### Work item
Give back every entry exactly; drop the pictures.

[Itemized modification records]

────────

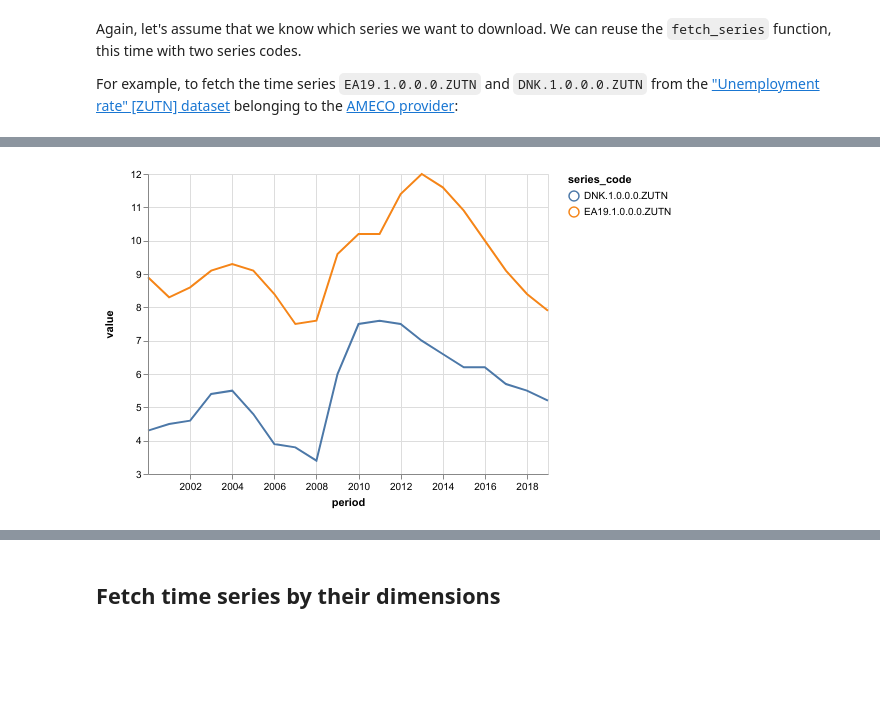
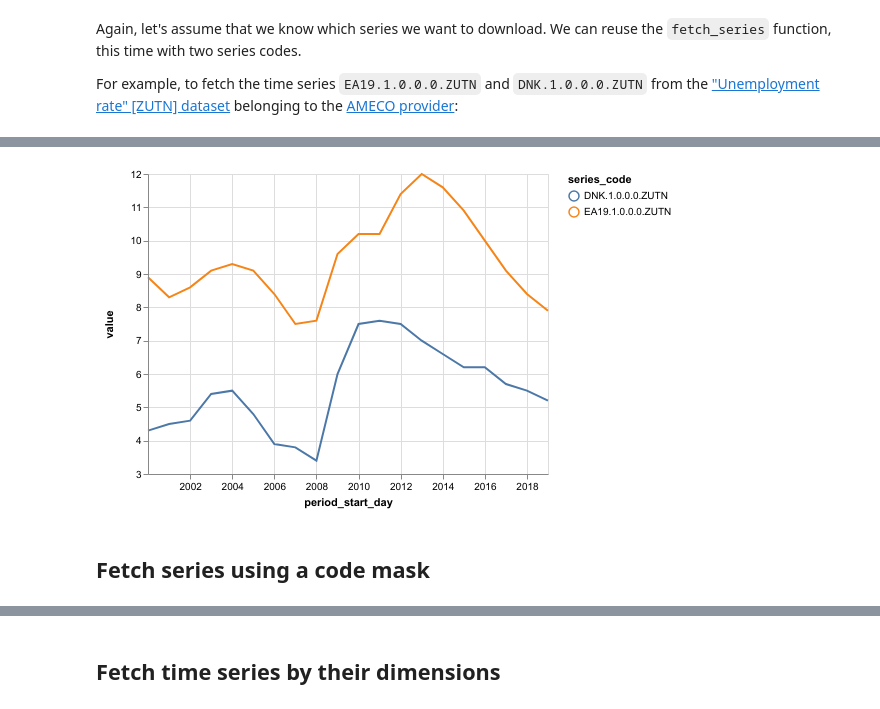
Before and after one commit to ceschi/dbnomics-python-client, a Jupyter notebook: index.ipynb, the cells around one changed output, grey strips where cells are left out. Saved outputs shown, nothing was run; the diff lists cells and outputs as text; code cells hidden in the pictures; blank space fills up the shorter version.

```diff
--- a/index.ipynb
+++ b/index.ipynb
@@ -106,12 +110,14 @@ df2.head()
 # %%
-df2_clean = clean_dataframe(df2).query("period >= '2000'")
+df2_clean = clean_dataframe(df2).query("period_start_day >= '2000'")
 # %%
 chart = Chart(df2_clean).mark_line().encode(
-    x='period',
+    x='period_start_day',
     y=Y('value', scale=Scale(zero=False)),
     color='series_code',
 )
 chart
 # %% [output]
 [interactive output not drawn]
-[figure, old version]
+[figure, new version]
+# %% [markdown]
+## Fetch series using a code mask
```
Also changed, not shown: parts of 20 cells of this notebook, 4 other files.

────────

### Your solution
Before and after one commit to ceschi/dbnomics-python-client, a Jupyter notebook: index.ipynb, the cells around one changed output, grey strips where cells are left out. Saved outputs shown, nothing was run; the diff lists cells and outputs as text; code cells hidden in the pictures; blank space fills up the shorter version.

```diff
--- a/index.ipynb
+++ b/index.ipynb
@@ -106,12 +110,14 @@ df2.head()
 # %%
-df2_clean = clean_dataframe(df2).query("period >= '2000'")
+df2_clean = clean_dataframe(df2).query("period_start_day >= '2000'")
 # %%
 chart = Chart(df2_clean).mark_line().encode(
-    x='period',
+    x='period_start_day',
     y=Y('value', scale=Scale(zero=False)),
     color='series_code',
 )
 chart
 # %% [output]
 [interactive output not drawn]
-[figure, old version]
+[figure, new version]
+# %% [markdown]
+## Fetch series using a code mask
```
Also changed, not shown: parts of 20 cells of this notebook, 4 other files.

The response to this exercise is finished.